**What to produce**: Your answer is every line of the material below in which the string "strony" occurs.

:::::

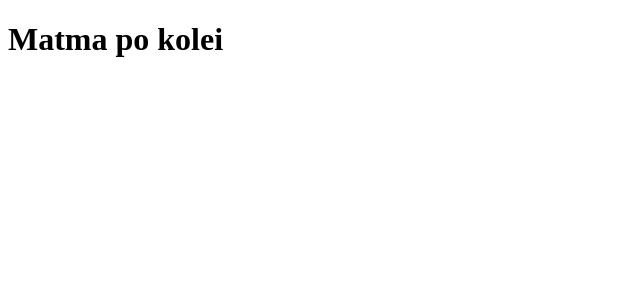
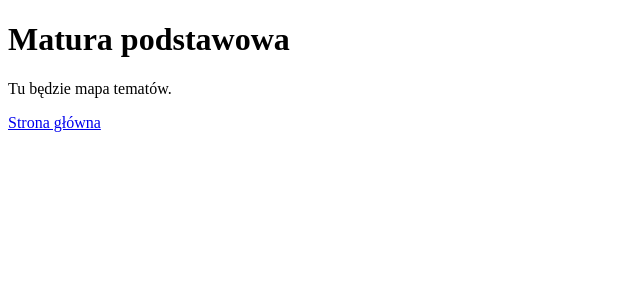
Before and after one commit to krzysztofjakubmiller/praca-inzynierska, a Vue app in the folder frontend/: page /matura-podstawowa in a window 1280 px wide. Before the commit this address had no page. Shown: the top 300 px of the page, without its empty margins (0-640 px from the left). Built offline with nearby package versions, Linux system fonts and the light colour scheme.

Commit message:
Dodaj trasy wizytówki i strony matury podstawowej

```diff
--- a/frontend/index.html
+++ b/frontend/index.html
@@ -4,7 +4,7 @@
     <meta charset="UTF-8">
     <link rel="icon" href="/favicon.ico">
     <meta name="viewport" content="width=device-width, initial-scale=1.0">
-    <title>Vite App</title>
+    <title></title>
   </head>
   <body>
     <div id="app"></div>
--- a/frontend/src/App.vue
+++ b/frontend/src/App.vue
@@ -1,7 +1,3 @@
-<script setup lang="ts">
-import { PRODUCT_NAME } from '@/config/product'
-</script>
-
 <template>
-  <h1>{{ PRODUCT_NAME }}</h1>
+  <RouterView />
 </template>
--- a/frontend/src/router/index.ts
+++ b/frontend/src/router/index.ts
@@ -1,8 +1,38 @@
 import { createRouter, createWebHistory } from 'vue-router'
+import { PRODUCT_NAME } from '@/config/product'
+import HomeView from '@/views/HomeView.vue'
+
+declare module 'vue-router' {
+  interface RouteMeta {
+    title?: string
+  }
+}
 
 const router = createRouter({
   history: createWebHistory(import.meta.env.BASE_URL),
-  routes: [],
+  routes: [
+    {
+      path: '/',
+      name: 'home',
+      component: HomeView,
+    },
+    {
+      path: '/matura-podstawowa',
+      name: 'basic-matura',
+      component: () => import('@/views/BasicMaturaView.vue'),
+      meta: { title: 'Matura podstawowa' },
+    },
+    {
+      path: '/:pathMatch(.*)*',
+      name: 'not-found',
+      component: () => import('@/views/NotFoundView.vue'),
+      meta: { title: 'Nie ma takiej strony' },
+    },
+  ],
+})
+
+router.afterEach((to) => {
+  document.title = to.meta.title ? `${to.meta.title} · ${PRODUCT_NAME}` : PRODUCT_NAME
 })
 
 export default router
--- /dev/null
+++ b/frontend/src/views/BasicMaturaView.vue
@@ -0,0 +1,7 @@
+<template>
+  <main>
+    <h1>Matura podstawowa</h1>
+    <p>Tu będzie mapa tematów.</p>
+    <RouterLink :to="{ name: 'home' }">Strona główna</RouterLink>
+  </main>
+</template>
--- /dev/null
+++ b/frontend/src/views/HomeView.vue
@@ -0,0 +1,10 @@
+<script setup lang="ts">
+import { PRODUCT_NAME } from '@/config/product'
+</script>
+
+<template>
+  <main>
+    <h1>{{ PRODUCT_NAME }}</h1>
+    <RouterLink :to="{ name: 'basic-matura' }">Matura podstawowa</RouterLink>
+  </main>
+</template>
--- /dev/null
+++ b/frontend/src/views/NotFoundView.vue
@@ -0,0 +1,6 @@
+<template>
+  <main>
+    <h1>Nie ma takiej strony</h1>
+    <RouterLink :to="{ name: 'home' }">Strona główna</RouterLink>
+  </main>
+</template>
```
Also changed, not shown: 1 other file (tests, documents, lock files or other folders).
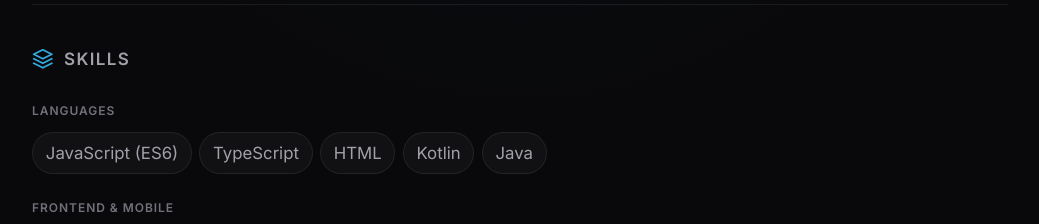
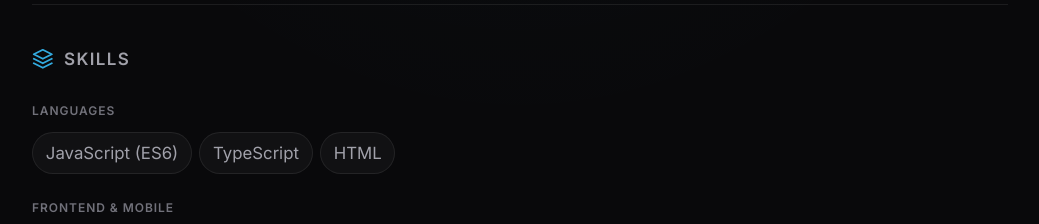
Before and after one commit to AminDannak/AminDannak.github.io, a plain HTML site: page index.html in a window 1280 px wide. Shown: the part 1300-1524 px from the top of the page, without its empty margins (120-1159 px from the left). Drawn offline with Linux system fonts and the light colour scheme.

Commit message:
chore: remove java and kotlin from languages

```diff
--- a/index.html
+++ b/index.html
@@ -642,8 +642,6 @@
                         <li>JavaScript (ES6)</li>
                         <li>TypeScript</li>
                         <li>HTML</li>
-                        <li>Kotlin</li>
-                        <li>Java</li>
                     </ul>
                 </div>
                 <div class="skills-group">
```
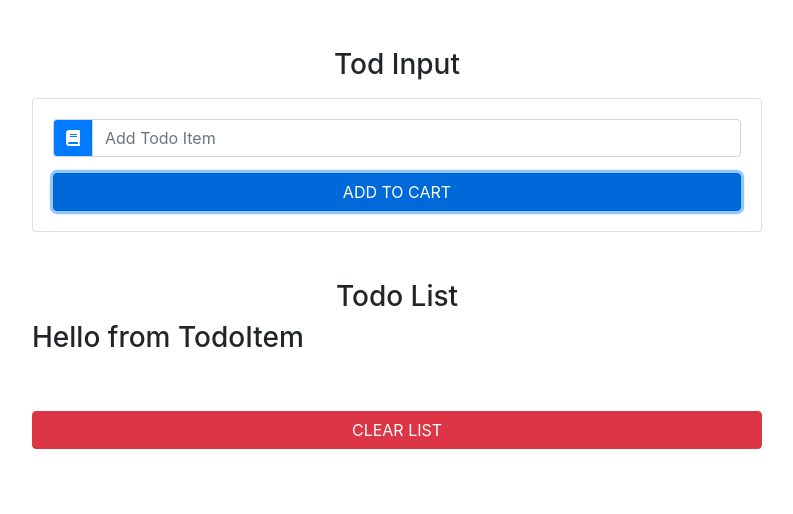
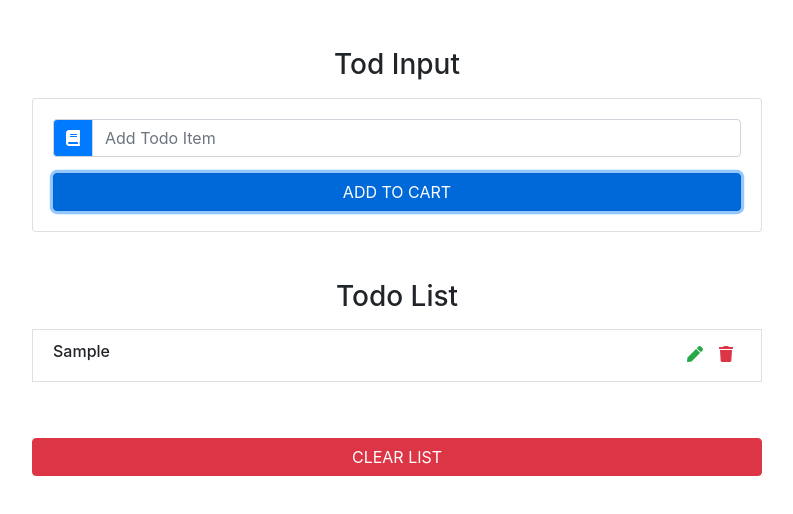
Before and after one commit to locaulker/todo-list-tutorial-two, a React (Create React App) app: page / in a window 1280 px wide. Both pictures are taken after typing "Sample" into the empty fields and a click on the button "ADD TO CART". Shown: the top 514 px of the page, without its empty margins (243-1036 px from the left). Built offline with nearby package versions, Linux system fonts and the light colour scheme.

Commit message:
implemented clearList and Delete methods

```diff
--- a/src/App.js
+++ b/src/App.js
@@ -39,12 +39,18 @@
   }
 
   clearList = () => {
-    console.log("clear list")
+    this.setState({
+      items: [],
+    })
   }
 
   handleDelete = id => {
-    console.log(`handle Delete ${id}`)
+    const filteredItems = this.state.items.filter(item => item.id !== id)
+    this.setState({
+      items: filteredItems,
+    })
   }
+
   handleEdit = id => {
     console.log(`handle edit ${id}`)
   }
--- a/src/components/TodoItem.js
+++ b/src/components/TodoItem.js
@@ -2,7 +2,21 @@
 
 class TodoItem extends Component {
   render() {
-    return <h3>Hello from TodoItem</h3>
+    const { title, handleDelete, handleEdit } = this.props
+
+    return (
+      <li className="list-group-item text-capitalize d-flex justify-content-between my-2">
+        <h6>{title}</h6>
+        <div className="todo-icon">
+          <span className="mx-2 text-success" onClick={handleEdit}>
+            <i className="fas fa-pen"></i>
+          </span>
+          <span className="mx-2 text-danger" onClick={handleDelete}>
+            <i className="fas fa-trash"></i>
+          </span>
+        </div>
+      </li>
+    )
   }
 }
 
```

:::::

**Exercise result**:
Dodaj trasy wizytówki i strony matury podstawowej
+      meta: { title: 'Nie ma takiej strony' },
+    <h1>Nie ma takiej strony</h1>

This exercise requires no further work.